Luxurious theaters with their large seating capacities were a staple in the Cleveland area as far back as the 1920s. I myself grew up with one in Maple Heights - the Mapletown Theater.
Most started out as single-screen movie houses that were beautifully designed and decorated to be as much a part of the evening out as the show itself. Many, sadly, have met the wrecking ball over time, not able to compete with the emergence of multi-screen theaters. Others have been reimagined and reinvented and another, the Variety Theatre at 11817 Lorain Avenue, is getting closer to a rebirth of its own.
Here is a bit of the theater's haunted history.
The Variety, approaching its 100th birthday (according to records, the space was built/opened in 1924), is on the National Record of Historical Places and is a Cleveland City Landmark that began as a single-screen theater with a 1,900-seat capacity.
Warner Bros. purchased the property in 1929 and operated it until 1954, leading to its first rebirth as a live music venue through the 70s and 80s.
Today, through the diligence of the Friends of the Historic Variety Theatre, and aggressive fundraising, the theater continues to move closer to another go as an entertainment venue, but not before we take time to share a bit of its haunted history with you.
Patrick Colvin, a founder of the Friends of the Historic Variety Theatre, said in a past interview with the Cleveland Plain Dealer in 2018 that he enjoyed spending time at the theater alone, speaking with the ghosts, who were supportive of the efforts to restore the theater to its past glory, while also being a little apprehensive about once again sharing space with the living when events actually begin happening.
He said in that interview that at least 19 ghosts have come and gone and that he knew several by name, many who worked there as well as performed there.
Mentioned in that interview specifically was the “Woman in White” who roamed, or still roams, the back of the auditorium, perhaps rehearsing her lines as it was believed she was a performer. The other spirit Colvin mentioned was a stage rig worker who fell to his death in the 1930s and remains at the theater to help with the staging of events.

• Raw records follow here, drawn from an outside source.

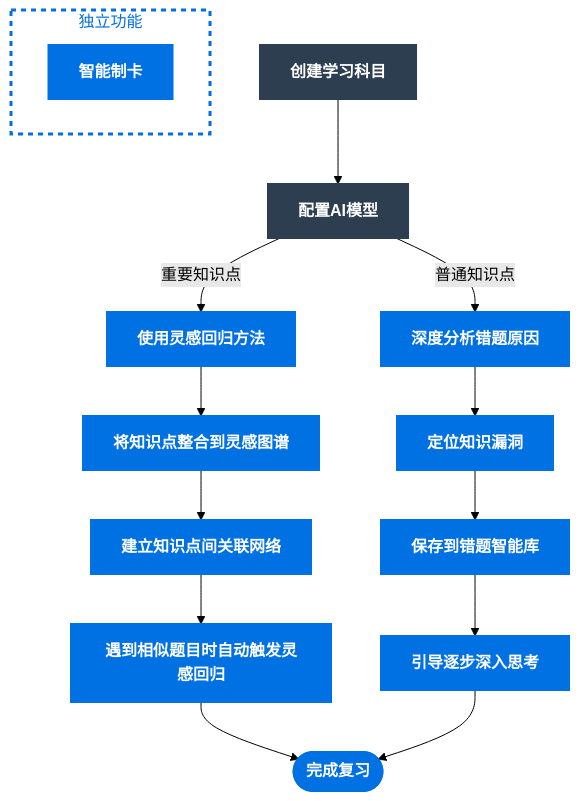
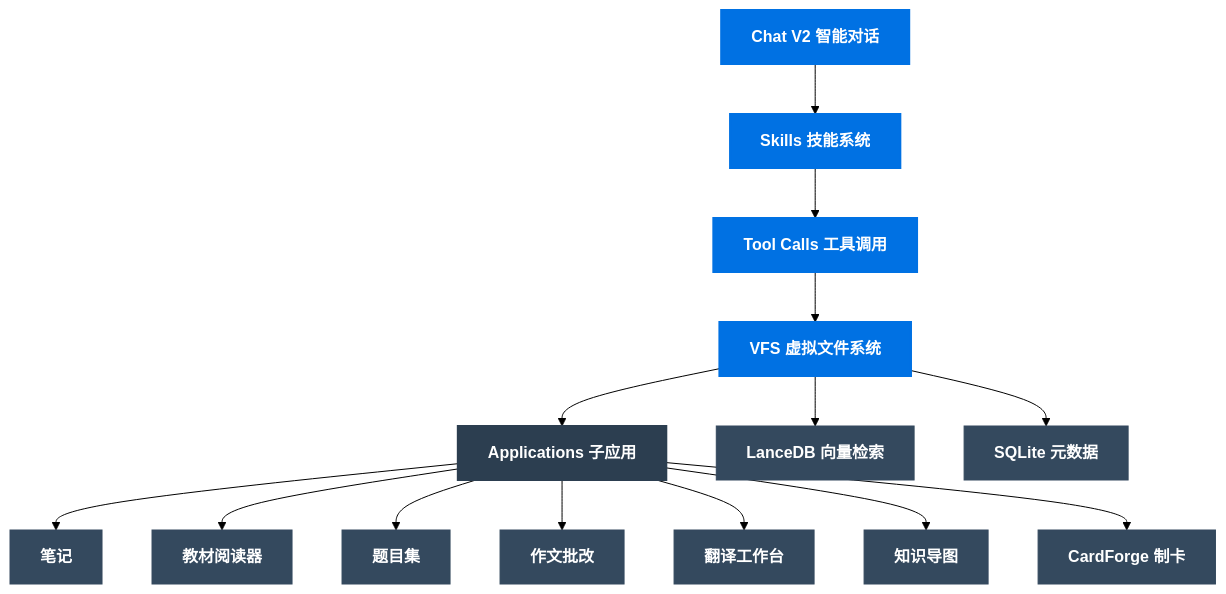
One commit to BA7MLV/ds-web changed the diagram in docs/guide/function.md. Above: the diagram before and after it, drawn with Mermaid (forest theme). The commit also changed other lines of this file and 14 other files, not shown here.

````diff
--- a/docs/guide/function.md
+++ b/docs/guide/function.md
@@ -5,40 +9,28 @@
 ```mermaid
 graph TD
-    %% ====== 主学习流程 ======
-    A[创建学习科目]
-    A --> B[配置AI模型]
+    A[Chat V2 智能对话] --> B[Skills 技能系统]
+    B --> C[Tool Calls 工具调用]
+    C --> D[VFS 虚拟文件系统]
+    D --> E[Applications 子应用]
     
-    %% ====== 重要知识点路径细化 ======
-    B -->|重要知识点| D1[使用灵感回归方法]
-    D1 --> D2[将知识点整合到灵感图谱]
-    D2 --> D3[建立知识点间关联网络]
-    D3 --> D4[遇到相似题目时自动触发灵感回归]
-    D4 --> H([完成复习])
+    E --> E1[笔记]
+    E --> E2[教材阅读器]
+    E --> E3[题目集]
+    E --> E4[作文批改]
+    E --> E5[翻译工作台]
+    E --> E6[知识导图]
+    E --> E7[CardForge 制卡]
     
-    %% ====== 普通知识点路径细化 ======
-    B -->|普通知识点| F1[深度分析错题原因]
-    F1 --> F2[定位知识漏洞]
-    F2 --> F3[保存到错题智能库]
-    F3 --> F4[引导逐步深入思考]
-    F4 --> H
+    D --> F[LanceDB 向量检索]
+    D --> G[SQLite 元数据]
     
-    %% ====== 独立功能模块 ======
-    classDef moduleStyle fill:none,stroke:#0071e3,stroke-width:3px,stroke-dasharray:5,5,color:#0071e3
-    subgraph 独立功能
-        G[智能制卡]
-    end
-    class 独立功能 moduleStyle
-
-    %% ====== 样式定义 ======
     classDef default fill:#2C3E50,stroke:#2C3E50,color:#FFFFFF,stroke-width:2px,font-weight:bold
     classDef highlight fill:#0071e3,stroke:#0071e3,color:#FFFFFF,stroke-width:2px,font-weight:bold
-    classDef diamond fill:#2C3E50,stroke:#0071e3,color:#FFFFFF,stroke-width:2px,shape:diamond
+    classDef app fill:#34495e,stroke:#34495e,color:#FFFFFF,stroke-width:1px
     
-    %% ====== 应用样式 ======
-    class H highlight
-    class A,B default
-    class D1,D2,D3,D4,D5 highlight
-    class F1,F2,F3,F4,F5 highlight
-    class G highlight
-
+    class A highlight
+    class B,C highlight
+    class D highlight
+    class E1,E2,E3,E4,E5,E6,E7 app
+    class F,G app
 ```
````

There have also been sightings of a man in the balcony peering down upon the theater with reddish-looking eyes. Perhaps most interesting is being able to hear many voices at a time periodically while on stage. The theory is that this is a variety of spirits still on duty helping to get the stage ready for a show.
Sadly, Colvin passed away in 2021 before seeing the dream of the group he helped found realized, but the torch has been passed to Kelly Flamos, former owner of Mahall's 20 Lanes, who took ownership of the complex in 2022.
Her feeling is that with Cleveland being the home of rock and roll, you can never have enough live music venues to support that title.
Not much other information could be found about the Variety’s resident spirits, but perhaps when it reopens - hopefully soon - new sightings and experiences will be reported.
(Photo source: Google)